Pittsburgh Penguins owners Mario Lemieux and Ron Burkle confirmed in a joint statement Wednesday that they have hired wealth investment firm Morgan Stanley to explore strategic options pertaining to a potential sale of the franchise.
Lemieux and Burkle wrote in the statement, via the team's official website:
We conduct periodic reviews of our business and, because we have received several inquiries about the franchise in recent years, we decided to engage Morgan Stanley for their insight and counsel.
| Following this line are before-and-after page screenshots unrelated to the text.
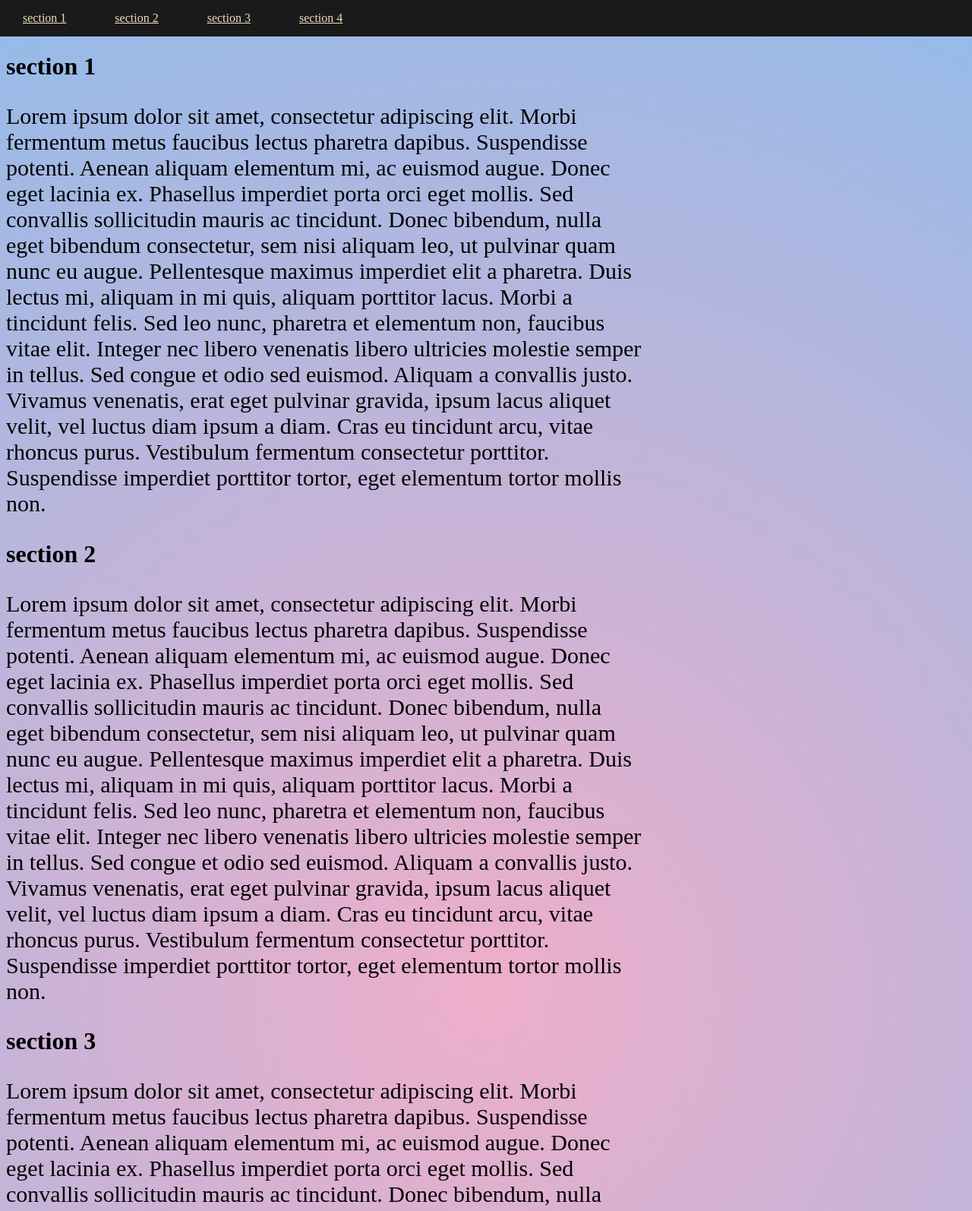
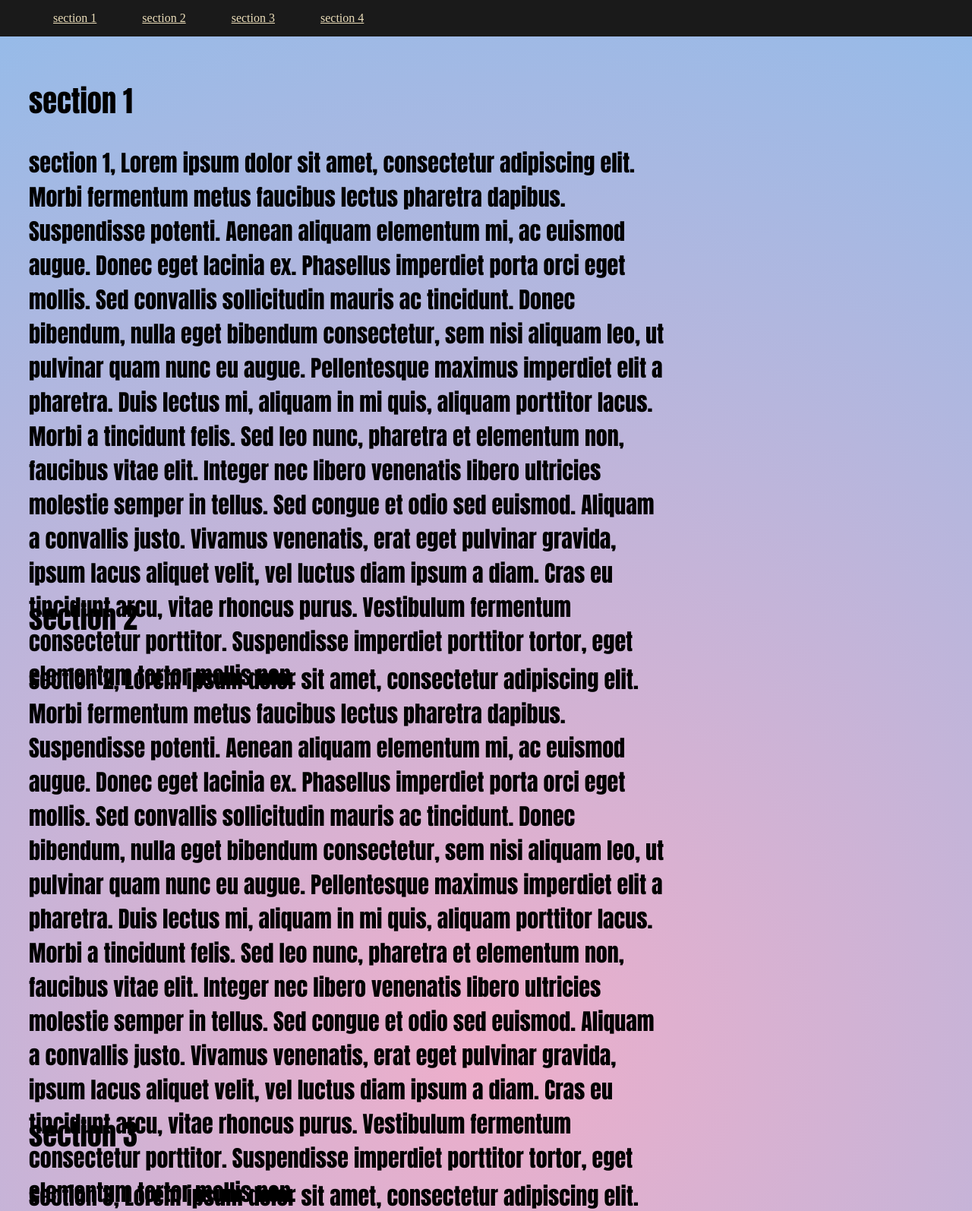
Before and after one commit to hassanaref/landing-page, a plain HTML site: page index.html in a window 1280 px wide. Shown: the top 1594 px of the page at 76% size. Drawn offline with Linux system fonts and the light colour scheme.

Commit message:
landing
landing page

```diff
--- /dev/null
+++ b/app.js
@@ -0,0 +1,43 @@
+        //selecting all sections
+
+const sections = Array.from(document.querySelectorAll('.sections'));
+   console.log(`there is ${sections.length} sections`);
+    console.log(sections)
+        //loop sections to nav bar
+sections.forEach(sections => {
+    const secLink = document.createElement('a');
+    secLink.setAttribute("href" , `#${sections.id}`)
+    secLink.setAttribute("id" , `#${sections.id}L`)
+    secLink.setAttribute("class" , `navEl`)
+        // append all created Li elements
+    secLink.textContent = sections.firstElementChild.textContent
+    const apLi = document.querySelector('#nav-bar').appendChild(secLink)
+});
+
+
+        //highlighting viewed section by observer
+
+let options = {
+    root: null,
+    rootMargin: '-375px',
+    threshold: 0
+  }
+
+var observer = new IntersectionObserver(function(entries,observer){
+
+    entries.forEach( entry => {
+        if(!entry.isIntersecting){
+            return;
+        }
+
+        entry.target.classList.toggle("active");
+        observer.unobserve(entry.target)
+    });
+
+}, options);
+
+sections.forEach( section => {
+
+    observer.observe(section);
+
+})
--- a/index.html
+++ b/index.html
@@ -8,44 +8,43 @@
     </head>
     <body>
             <!--navigation bar-->
-        <div id= 'nav-bar' >
-            <a class = 'nav-span' id = 'sec1-nav' href='#sec1' > section 1</a>
-            <a class = 'nav-span' id = 'sec2-nav' href="#sec2" > section 2</a>
-            <a class = 'nav-span' id = 'sec3-nav' href='#sec3' > section 3</a>
-            <a class = 'nav-span' id = 'sec4-nav' href='#sec4' > section 4</a>
-        </div>
+        <ul class= navclass id= 'nav-bar' ></ul>
 
         <div class='container'>
 
             <!--sections place-->
 
-        <div class='sections'  >
-            <h1 id = 'sec1' >section 1</h1>
+        <div class='sections'  id='div1'>
+            <h1 class= 'secNames' id = 'sec1' >section 1</h1>
             <p class='conts'>
+                section 1,
                 Lorem ipsum dolor sit amet, consectetur adipiscing elit. Morbi fermentum metus faucibus lectus pharetra dapibus. Suspendisse potenti. Aenean aliquam elementum mi, ac euismod augue. Donec eget lacinia ex. Phasellus imperdiet porta orci eget mollis. Sed convallis sollicitudin mauris ac tincidunt. Donec bibendum, nulla eget bibendum consectetur, sem nisi aliquam leo, ut pulvinar quam nunc eu augue. Pellentesque maximus imperdiet elit a pharetra. Duis lectus mi, aliquam in mi quis, aliquam porttitor lacus. Morbi a tincidunt felis. Sed leo nunc, pharetra et elementum non, faucibus vitae elit. Integer nec libero venenatis libero ultricies molestie semper in tellus. Sed congue et odio sed euismod.
 
                 Aliquam a convallis justo. Vivamus venenatis, erat eget pulvinar gravida, ipsum lacus aliquet velit, vel luctus diam ipsum a diam. Cras eu tincidunt arcu, vitae rhoncus purus. Vestibulum fermentum consectetur porttitor. Suspendisse imperdiet porttitor tortor, eget elementum tortor mollis non.
             </p>
         </div>
-        <div class='sections' >
-            <h1 id = 'sec2'>section 2</h1>
+        <div class='sections' id='div2'>
+            <h1 class= 'secNames' id = 'sec2'>section 2</h1>
             <p class='conts'>
+                section 2,
                 Lorem ipsum dolor sit amet, consectetur adipiscing elit. Morbi fermentum metus faucibus lectus pharetra dapibus. Suspendisse potenti. Aenean aliquam elementum mi, ac euismod augue. Donec eget lacinia ex. Phasellus imperdiet porta orci eget mollis. Sed convallis sollicitudin mauris ac tincidunt. Donec bibendum, nulla eget bibendum consectetur, sem nisi aliquam leo, ut pulvinar quam nunc eu augue. Pellentesque maximus imperdiet elit a pharetra. Duis lectus mi, aliquam in mi quis, aliquam porttitor lacus. Morbi a tincidunt felis. Sed leo nunc, pharetra et elementum non, faucibus vitae elit. Integer nec libero venenatis libero ultricies molestie semper in tellus. Sed congue et odio sed euismod.
 
                 Aliquam a convallis justo. Vivamus venenatis, erat eget pulvinar gravida, ipsum lacus aliquet velit, vel luctus diam ipsum a diam. Cras eu tincidunt arcu, vitae rhoncus purus. Vestibulum fermentum consectetur porttitor. Suspendisse imperdiet porttitor tortor, eget elementum tortor mollis non.
             </p>
         </div>
-        <div class='sections' >
-            <h1 id = 'sec3'>section 3</h1>
+        <div class='sections' id='div3'>
+            <h1 class= 'secNames' id = 'sec3'>section 3</h1>
             <p class='conts'>
+                section 3,
                 Lorem ipsum dolor sit amet, consectetur adipiscing elit. Morbi fermentum metus faucibus lectus pharetra dapibus. Suspendisse potenti. Aenean aliquam elementum mi, ac euismod augue. Donec eget lacinia ex. Phasellus imperdiet porta orci eget mollis. Sed convallis sollicitudin mauris ac tincidunt. Donec bibendum, nulla eget bibendum consectetur, sem nisi aliquam leo, ut pulvinar quam nunc eu augue. Pellentesque maximus imperdiet elit a pharetra. Duis lectus mi, aliquam in mi quis, aliquam porttitor lacus. Morbi a tincidunt felis. Sed leo nunc, pharetra et elementum non, faucibus vitae elit. Integer nec libero venenatis libero ultricies molestie semper in tellus. Sed congue et odio sed euismod.
 
-                Aliquam a convallis justo. Vivamus venenatis, erat eget pulvinar gravida, ipsum lacus aliquet velit, vel luctus diam ipsum a diam. Cras eu tincidunt arcu, vitae rhoncus purus. Vestibulum fermentum consectetur porttitor. Suspendisse imperdiet porttitor tortor, eget elementum tortor mollis non.
+                Aliquam a convallis justo.e Vivamus venenatis, erat eget pulvinar gravida, ipsum lacus aliquet velit, vel luctus diam ipsum a diam. Cras eu tincidunt arcu, vitae rhoncus purus. Vestibulum fermentum consectetur porttitor. Suspendisse imperdiet porttitor tortor, eget elementum tortor mollis non.
             </p>
         </div>
-        <div class='sections' >
-            <h1 id = 'sec4'>section 4</h1>
+        <div class='sections' id='div4'>
+            <h1 class= 'secNames' id = 'sec4'>section 4</h1>
             <p class='conts'>
+                section 4,
                 Lorem ipsum dolor sit amet, consectetur adipiscing elit. Morbi fermentum metus faucibus lectus pharetra dapibus. Suspendisse potenti. Aenean aliquam elementum mi, ac euismod augue. Donec eget lacinia ex. Phasellus imperdiet porta orci eget mollis. Sed convallis sollicitudin mauris ac tincidunt. Donec bibendum, nulla eget bibendum consectetur, sem nisi aliquam leo, ut pulvinar quam nunc eu augue. Pellentesque maximus imperdiet elit a pharetra. Duis lectus mi, aliquam in mi quis, aliquam porttitor lacus. Morbi a tincidunt felis. Sed leo nunc, pharetra et elementum non, faucibus vitae elit. Integer nec libero venenatis libero ultricies molestie semper in tellus. Sed congue et odio sed euismod.
 
                 Aliquam a convallis justo. Vivamus venenatis, erat eget pulvinar gravida, ipsum lacus aliquet velit, vel luctus diam ipsum a diam. Cras eu tincidunt arcu, vitae rhoncus purus. Vestibulum fermentum consectetur porttitor. Suspendisse imperdiet porttitor tortor, eget elementum tortor mollis non.
@@ -53,4 +52,5 @@
         </div>
     </div>
     </body>
+    <script src='app.js' defer ></script>
 </html>
--- a/styles.css
+++ b/styles.css
@@ -11,6 +11,7 @@ body
         padding-top: 40px;
     }
 #nav-bar{
+
     background-color: #1a1a1a;
     top:0;
     left:0;
@@ -22,19 +23,28 @@ body
     padding-bottom: 15px;
 }
 
-.nav-span
+
+a
     {
+        display: inline;
         color: #ebddb9;
         padding : 30px;
         font-size: 100%;
     }
+
+
 
 .sections
     {
         width: 840px;
         height: 620px;
     }
-
+.active
+    {
+        padding : 30px;
+        font-size: 120%;
+        font-family: Impact, Charcoal, sans-serif;
+    }
 .conts
     {
         font-size : 30px
```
After buying the team out of bankruptcy, ensuring its long-term future in Pittsburgh and creating a strong foundation for continued success, we believe it is time to explore our options.
TSN's Bob McKenzie, who was first to report the Penguins' hiring of the firm, suggested that Lemieux's interest to sell is stronger than that of Burkle's.
Morgan Stanley also oversaw Terry Pegula's purchase of the Buffalo Sabres.
Lemieux and Burkle stabilized and rebuilt the once-floundering franchise into a league pillar when they purchased the team out of bankruptcy in 1999.
McKenzie's colleague, Rick Westhead, opined that their asking price could be upwards of $550 million.